The October 2013 shipments of our KnowledgeBOX will be leaving the warehouse in one week! Don’t wait to subscribe and receive a signed copy of Daniel Goleman’s new FOCUS: THE HIDDEN DRIVER OF EXCELLENCE and an Advanced Reader’s Copy of THE HARD THING ABOUT HARD THINGS by Ben Horowitz. Sign up today and you’ll receive 5 hardcover books and 4 advanced reader copies over the year for only $80.
Daniel Goleman’s name is synonymous with the term, Emotional Intelligence, or what is referred to as EQ or EI. In 1995, he presented the idea that I.Q. is not the be-all, end-all assessment of talent and success; rather “non-cognitive skills” also play a big part in who we are and how far we climb. He went on to explore other similar topics such as Ecological Intelligence and Social Intelligence. In other words, he’s a scholar who knows quite a lot about how our minds work beyond our simple “smarts.”
Now Goleman offers us Focus: The Hidden Driver of Excellence, in which he argues that our ability to attend is another critical aspect of performance.
Though it matters enormously for how we navigate life, attention in all its varieties represents a little-noticed and underrated mental asset. My goal here is to spotlight this elusive and under-appreciated mental faculty in the mind’s operations and its role in living a fulfilling life.
The good news is that we can work to improve our focus. “Attention works much like a muscle–use it poorly and it can wither; work it well and it grows.” Here’s the challenge: our attention is at risk more now than ever before. Goleman first explains how focus helps us learn, then what happens when we interrupt our reading, listening, or tasking by checking our email or our phones. Essentially, we learn better when we are uninterrupted: not a surprise, but the reasons are pretty fascinating.
Goleman gives anyone reading the book a number of ways to better understand and improve how we use our attention, Focus is a leadership book, which sets it apart from a number of other books on focus that have come out in the past year.
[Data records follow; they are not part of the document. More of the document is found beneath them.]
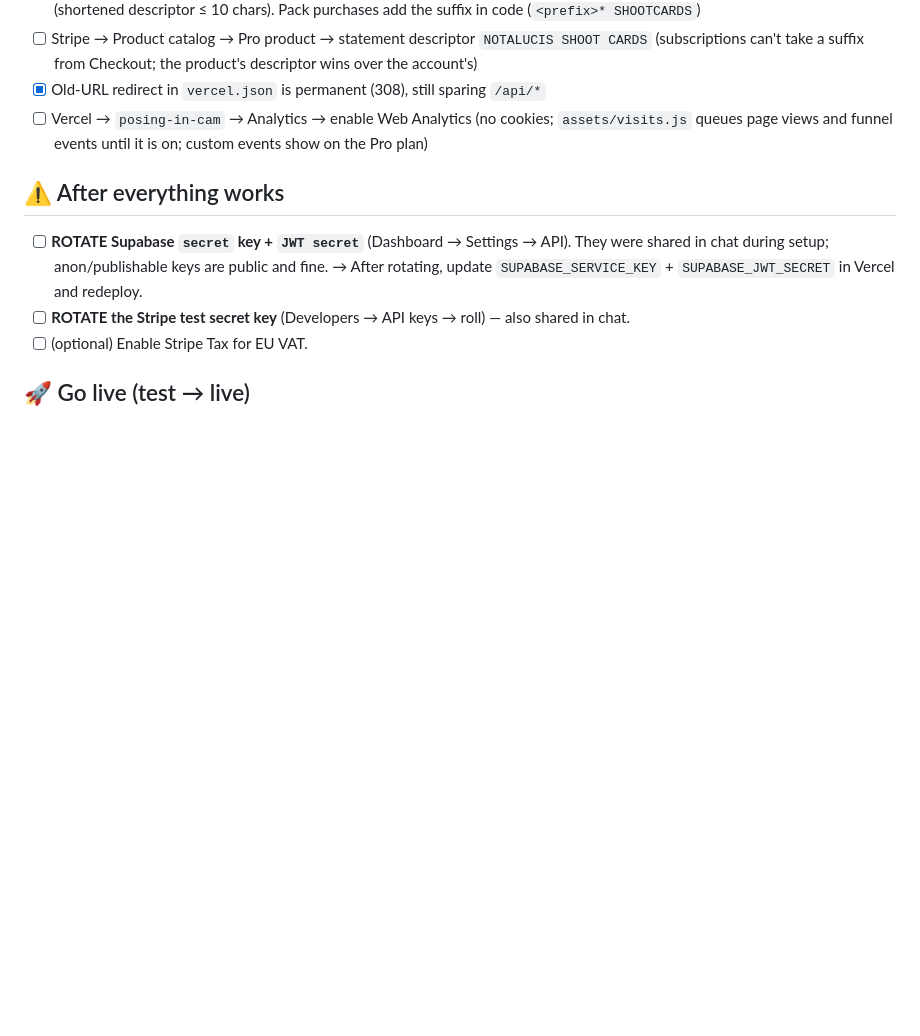
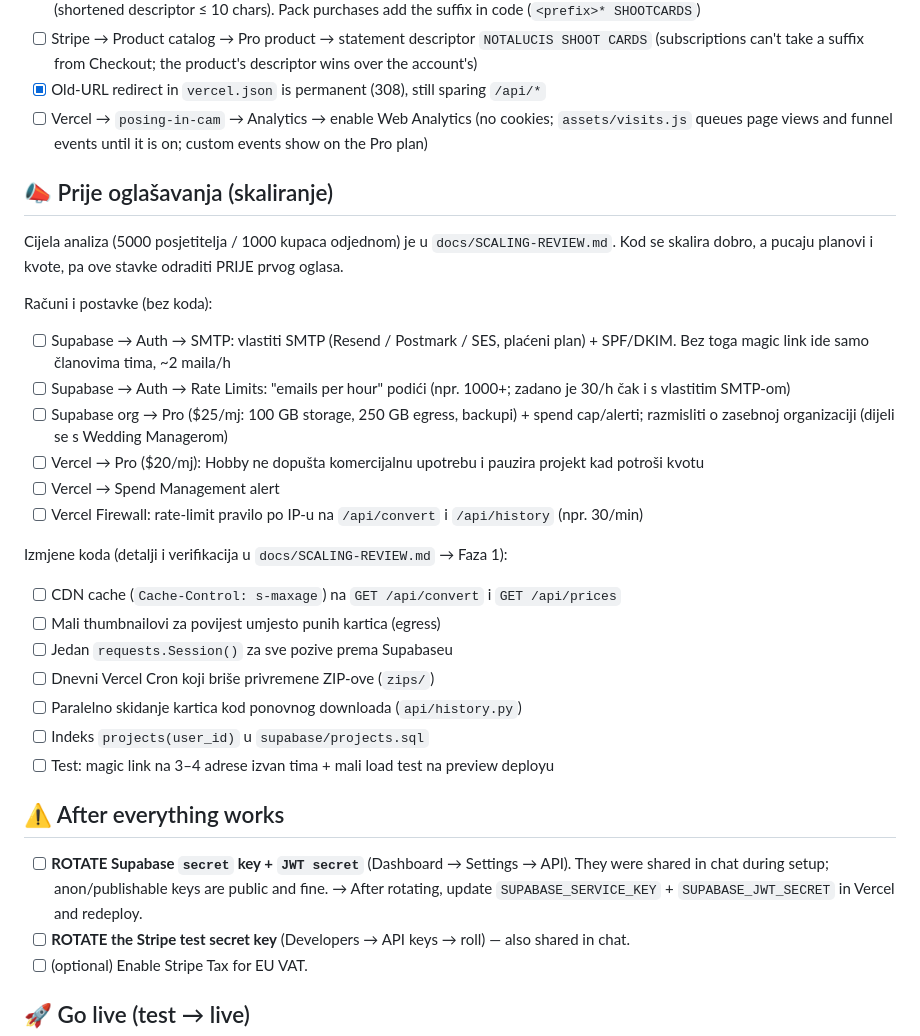
Before and after one commit to inprincipiophotography-ctrl/PosingInCam, a Markdown page: LAUNCH-CHECKLIST.md, the part around the change. Rendered like a GitHub page; blank space fills up the shorter version.

```diff
--- a/LAUNCH-CHECKLIST.md
+++ b/LAUNCH-CHECKLIST.md
@@ -25,6 +25,29 @@ Tracked so nothing gets lost between sessions. (Excluded from the public deploy.
 - [ ] Vercel → `posing-in-cam` → Analytics → enable Web Analytics (no cookies; `assets/visits.js`
       queues page views and funnel events until it is on; custom events show on the Pro plan)
 
+## 📣 Prije oglašavanja (skaliranje)
+Cijela analiza (5000 posjetitelja / 1000 kupaca odjednom) je u `docs/SCALING-REVIEW.md`.
+Kod se skalira dobro, a pucaju planovi i kvote, pa ove stavke odraditi PRIJE prvog oglasa.
+
+Računi i postavke (bez koda):
+- [ ] Supabase → Auth → SMTP: vlastiti SMTP (Resend / Postmark / SES, plaćeni plan) + SPF/DKIM.
+      Bez toga magic link ide samo članovima tima, ~2 maila/h
+- [ ] Supabase → Auth → Rate Limits: "emails per hour" podići (npr. 1000+; zadano je 30/h čak i s vlastitim SMTP-om)
+- [ ] Supabase org → Pro ($25/mj: 100 GB storage, 250 GB egress, backupi) + spend cap/alerti;
+      razmisliti o zasebnoj organizaciji (dijeli se s Wedding Managerom)
+- [ ] Vercel → Pro ($20/mj): Hobby ne dopušta komercijalnu upotrebu i pauzira projekt kad potroši kvotu
+- [ ] Vercel → Spend Management alert
+- [ ] Vercel Firewall: rate-limit pravilo po IP-u na `/api/convert` i `/api/history` (npr. 30/min)
+
+Izmjene koda (detalji i verifikacija u `docs/SCALING-REVIEW.md` → Faza 1):
+- [ ] CDN cache (`Cache-Control: s-maxage`) na `GET /api/convert` i `GET /api/prices`
+- [ ] Mali thumbnailovi za povijest umjesto punih kartica (egress)
+- [ ] Jedan `requests.Session()` za sve pozive prema Supabaseu
+- [ ] Dnevni Vercel Cron koji briše privremene ZIP-ove (`zips/`)
+- [ ] Paralelno skidanje kartica kod ponovnog downloada (`api/history.py`)
+- [ ] Indeks `projects(user_id)` u `supabase/projects.sql`
+- [ ] Test: magic link na 3–4 adrese izvan tima + mali load test na preview deployu
+
 ## ⚠️ After everything works
 - [ ] **ROTATE Supabase `secret` key + `JWT secret`** (Dashboard → Settings → API).
       They were shared in chat during setup; anon/publishable keys are public and fine.
```
Also changed, not shown: docs/SCALING-REVIEW.md (added, +71 -0 lines).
He concentrates the majority of the book on why and how leaders must excel at three areas of focus: “For one, there’s self-awareness, which fosters self-management. Then there’s empathy, the basis for skill in relationship.” But beyond ourselves and other people, “outer focus lets us navigate in the larger world” and “grasp the workings of an organization, an economy, or the global processes that support life on this planet.” Goleman’s message is not to put down your iPhone, but to realize that when you pick it up, you disturb a rather delicate process of learning and performing. The more you practice focus, the greater your ability to use it on demand in any of the three areas.